Fortunately, this initial negative aspects have been transformed in strengths. Indeed for each e-meeting organized the rate of participation and interaction has increased. to this end, the e-meetings have been recorder, therefore the participants with connection issue have had the possibility to listen to them. While to overcome the lack of face to face contact various one to one meetings have been organized.

Recommendations(if the practice is to be replicated)

The advices to implement an NRSN are basic yet fundamental ones:
1) Checking whether a similar network already exists, and if yes and if possible create synergies
2) Identify that the most relevant stakeholders in the country
3) Make sure that all relevant stakeholders are involved since the beginning
4) Make sure that all the remittance stakeholders across sectors, are invited to join, from both the remittance sending and receiving sides, including: Government, government agency, Government-owned corporation or state-owned enterprise, Multi- bi-lateral organization, NGO/non-profit, Private Sector, University, educational or research institute
5) Make sure all stakeholders receive equal treatment


The NRSNs most explicit innovations and strengths are:
1) Their multi-stakeholder nature, hence the possibility for people who usually do not talk to each other, to meet and exchange ideas, opinions, practices and to advocate towards common goals.
2) The fact that the Networks have been entirely created and developed virtually given the pandemic
3) Their long term sustainability due to their double use of the
a)Linked-In closed groups that allows all NRSNs members to interact freely and the
b) official website where the reporting of each network takes place and in which a repository of all relevant remittance country (and not only) related documents are stored.

Date submitted:

02 February 2022

Disclaimer: The content of this practice reflects the views of the implementers and does not necessarily reflect the views of the United Nations, the United Nations Network on Migration, and its members.

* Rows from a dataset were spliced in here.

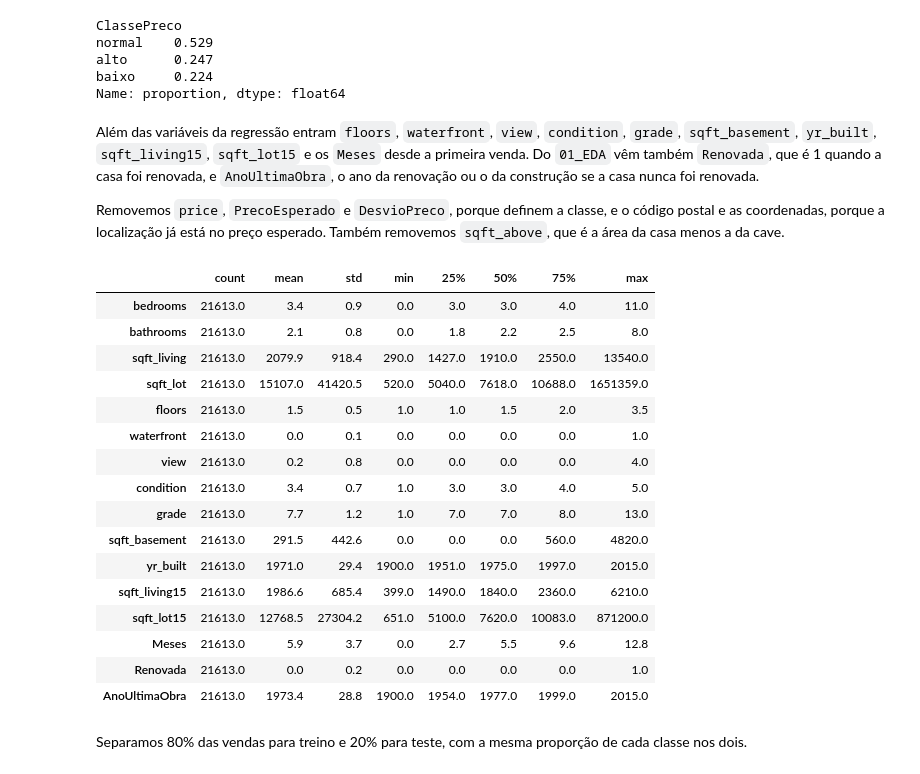
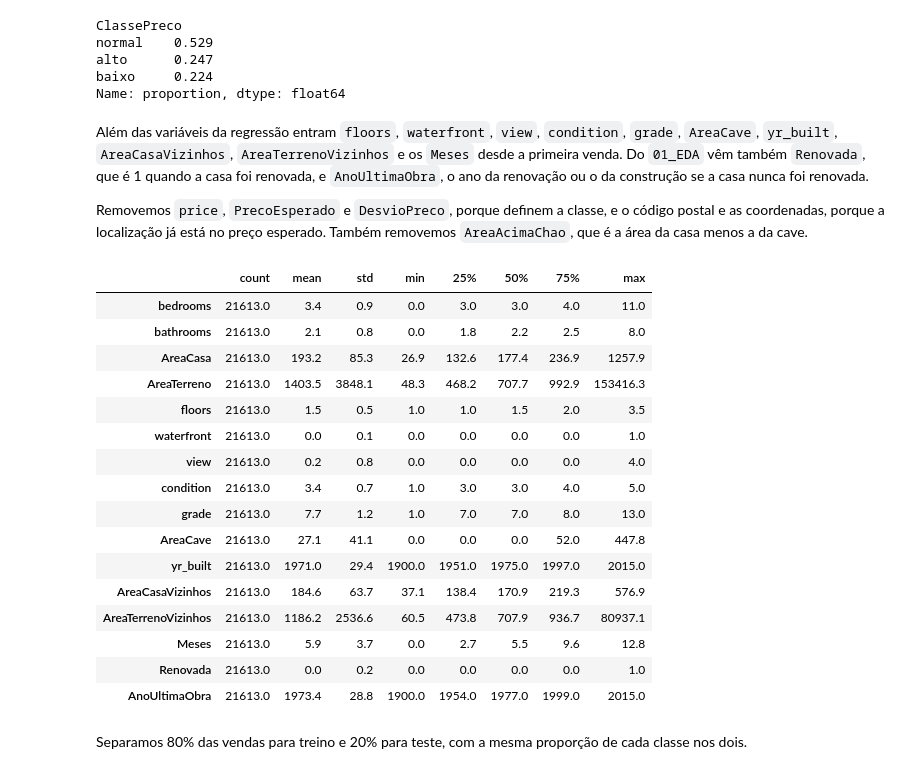
Before and after one commit to AnyTng/FAI26_P02_G09, a Jupyter notebook: 02_classify.ipynb, the cells around one changed output. Saved outputs shown, nothing was run; the diff lists cells and outputs as text; code cells hidden in the pictures.

```diff
--- a/02_classify.ipynb
+++ b/02_classify.ipynb
@@ -70,32 +70,32 @@ alto      0.247
 baixo     0.224
 Name: proportion, dtype: float64
 # %% [markdown]
-Além das variáveis da regressão entram `floors`, `waterfront`, `view`, `condition`, `grade`, `sqft_basement`, `yr_built`, `sqft_living15`, `sqft_lot15` e os `Meses` desde a primeira venda. Do `01_EDA` vêm também `Renovada`, que é 1 quando a casa foi renovada, e `AnoUltimaObra`, o ano da renovação ou o da construção se a casa nunca foi renovada.
+Além das variáveis da regressão entram `floors`, `waterfront`, `view`, `condition`, `grade`, `AreaCave`, `yr_built`, `AreaCasaVizinhos`, `AreaTerrenoVizinhos` e os `Meses` desde a primeira venda. Do `01_EDA` vêm também `Renovada`, que é 1 quando a casa foi renovada, e `AnoUltimaObra`, o ano da renovação ou o da construção se a casa nunca foi renovada.
 
-Removemos `price`, `PrecoEsperado` e `DesvioPreco`, porque definem a classe, e o código postal e as coordenadas, porque a localização já está no preço esperado. Também removemos `sqft_above`, que é a área da casa menos a da cave.
+Removemos `price`, `PrecoEsperado` e `DesvioPreco`, porque definem a classe, e o código postal e as coordenadas, porque a localização já está no preço esperado. Também removemos `AreaAcimaChao`, que é a área da casa menos a da cave.
 # %%
 vendas["Meses"] = (vendas["date"] - vendas["date"].min()).dt.days / 30.44
 
-NUMERICAS = ["bedrooms", "bathrooms", "sqft_living", "sqft_lot", "floors", "waterfront", "view", "condition", "grade",
-             "sqft_basement", "yr_built", "sqft_living15", "sqft_lot15", "Meses", "Renovada", "AnoUltimaObra"]
+NUMERICAS = ["bedrooms", "bathrooms", "AreaCasa", "AreaTerreno", "floors", "waterfront", "view", "condition", "grade",
+             "AreaCave", "yr_built", "AreaCasaVizinhos", "AreaTerrenoVizinhos", "Meses", "Renovada", "AnoUltimaObra"]
 ALVO = "ClassePreco"
 
 vendas[NUMERICAS].describe().T.round(1)
 # %% [output]
 |  | count | mean | std | min | 25% | 50% | 75% | max |
 | bedrooms | 21613.0 | 3.4 | 0.9 | 0.0 | 3.0 | 3.0 | 4.0 | 11.0 |
 | bathrooms | 21613.0 | 2.1 | 0.8 | 0.0 | 1.8 | 2.2 | 2.5 | 8.0 |
-| sqft_living | 21613.0 | 2079.9 | 918.4 | 290.0 | 1427.0 | 1910.0 | 2550.0 | 13540.0 |
-| sqft_lot | 21613.0 | 15107.0 | 41420.5 | 520.0 | 5040.0 | 7618.0 | 10688.0 | 1651359.0 |
+| AreaCasa | 21613.0 | 193.2 | 85.3 | 26.9 | 132.6 | 177.4 | 236.9 | 1257.9 |
+| AreaTerreno | 21613.0 | 1403.5 | 3848.1 | 48.3 | 468.2 | 707.7 | 992.9 | 153416.3 |
 | floors | 21613.0 | 1.5 | 0.5 | 1.0 | 1.0 | 1.5 | 2.0 | 3.5 |
 | waterfront | 21613.0 | 0.0 | 0.1 | 0.0 | 0.0 | 0.0 | 0.0 | 1.0 |
 | view | 21613.0 | 0.2 | 0.8 | 0.0 | 0.0 | 0.0 | 0.0 | 4.0 |
 | condition | 21613.0 | 3.4 | 0.7 | 1.0 | 3.0 | 3.0 | 4.0 | 5.0 |
 | grade | 21613.0 | 7.7 | 1.2 | 1.0 | 7.0 | 7.0 | 8.0 | 13.0 |
-| sqft_basement | 21613.0 | 291.5 | 442.6 | 0.0 | 0.0 | 0.0 | 560.0 | 4820.0 |
+| AreaCave | 21613.0 | 27.1 | 41.1 | 0.0 | 0.0 | 0.0 | 52.0 | 447.8 |
 | yr_built | 21613.0 | 1971.0 | 29.4 | 1900.0 | 1951.0 | 1975.0 | 1997.0 | 2015.0 |
-| sqft_living15 | 21613.0 | 1986.6 | 685.4 | 399.0 | 1490.0 | 1840.0 | 2360.0 | 6210.0 |
-| sqft_lot15 | 21613.0 | 12768.5 | 27304.2 | 651.0 | 5100.0 | 7620.0 | 10083.0 | 871200.0 |
+| AreaCasaVizinhos | 21613.0 | 184.6 | 63.7 | 37.1 | 138.4 | 170.9 | 219.3 | 576.9 |
+| AreaTerrenoVizinhos | 21613.0 | 1186.2 | 2536.6 | 60.5 | 473.8 | 707.9 | 936.7 | 80937.1 |
 | Meses | 21613.0 | 5.9 | 3.7 | 0.0 | 2.7 | 5.5 | 9.6 | 12.8 |
 | Renovada | 21613.0 | 0.0 | 0.2 | 0.0 | 0.0 | 0.0 | 0.0 | 1.0 |
 | AnoUltimaObra | 21613.0 | 1973.4 | 28.8 | 1900.0 | 1954.0 | 1977.0 | 1999.0 | 2015.0 |
```
Also changed, not shown: parts of 35 cells of this notebook, 4 other files.
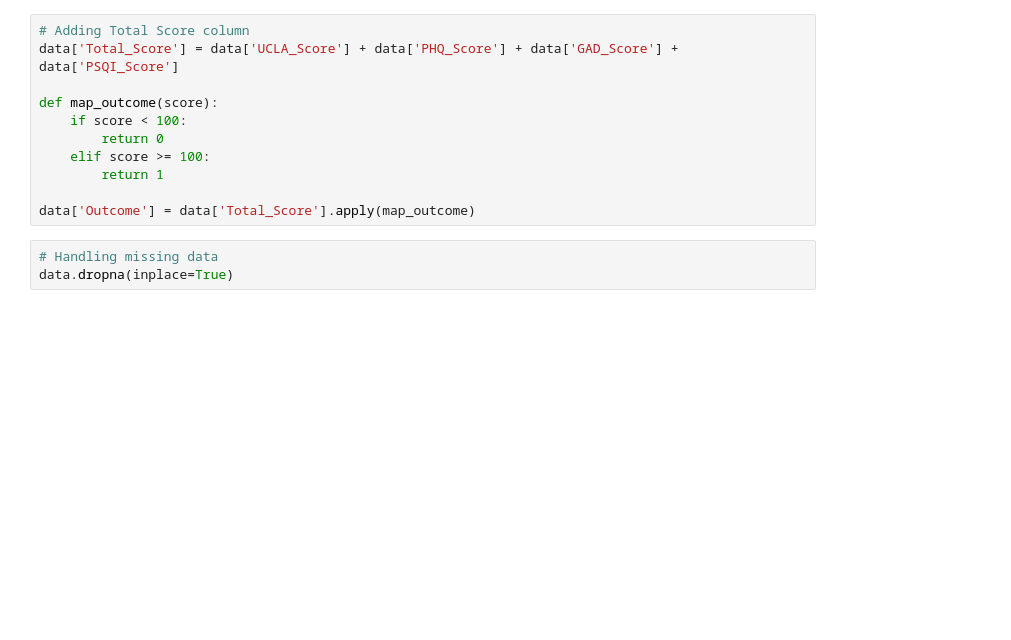
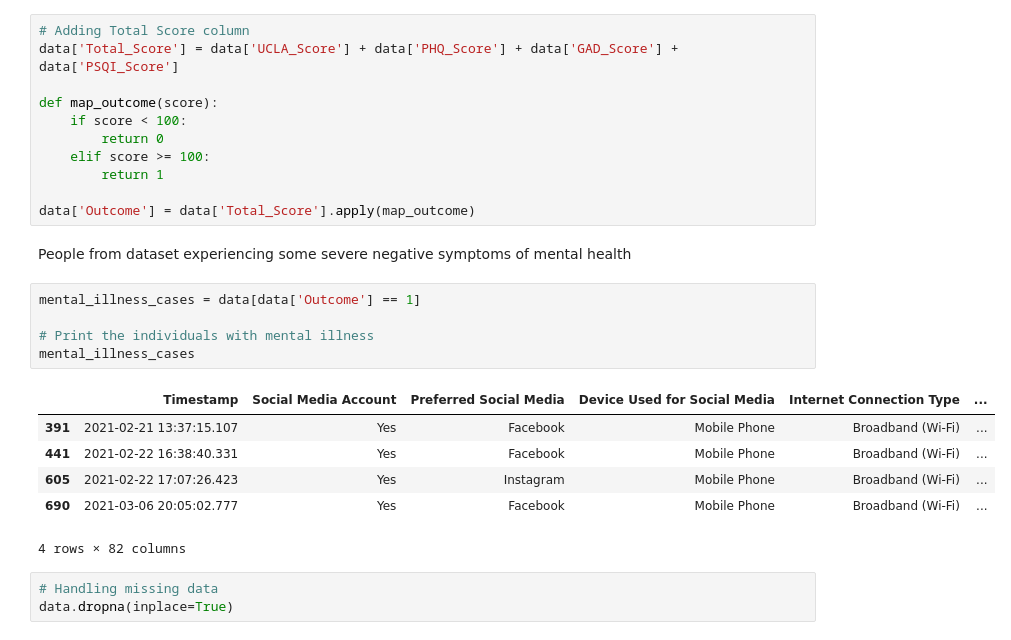
Before and after one commit to sumitrB/DigitalWellbeing-ML-Project, a Jupyter notebook: Social_Bytes_and_Wellness.ipynb, the cells around one changed output. Drawn from its saved outputs; the diff is of its cells as text; blank space fills up the shorter version.

```diff
--- a/Social_Bytes_and_Wellness.ipynb
+++ b/Social_Bytes_and_Wellness.ipynb
@@ -417,6 +422,20 @@ def map_outcome(score):
         return 1
 
 data['Outcome'] = data['Total_Score'].apply(map_outcome)
+# %% [markdown]
+People from dataset experiencing some severe negative symptoms of mental health
+# %%
+mental_illness_cases = data[data['Outcome'] == 1]
+
+# Print the individuals with mental illness
+mental_illness_cases
+# %% [output]
+|  | Timestamp | Social Media Account | Preferred Social Media | Device Used for Social Media | Internet Connection Type | ... |
+| 391 | 2021-02-21 13:37:15.107 | Yes | Facebook | Mobile Phone | Broadband (Wi-Fi) | ... |
+| 441 | 2021-02-22 16:38:40.331 | Yes | Facebook | Mobile Phone | Broadband (Wi-Fi) | ... |
+| 605 | 2021-02-22 17:07:26.423 | Yes | Instagram | Mobile Phone | Broadband (Wi-Fi) | ... |
+| 690 | 2021-03-06 20:05:02.777 | Yes | Facebook | Mobile Phone | Broadband (Wi-Fi) | ... |
+4 rows × 82 columns
 # %%
 # Handling missing data
 data.dropna(inplace=True)
```
Also changed, not shown: parts of 3 cells of this notebook, 1 other file.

*References to Kosovo shall be understood to be in the context of United Nations Security Council resolution 1244 (1999).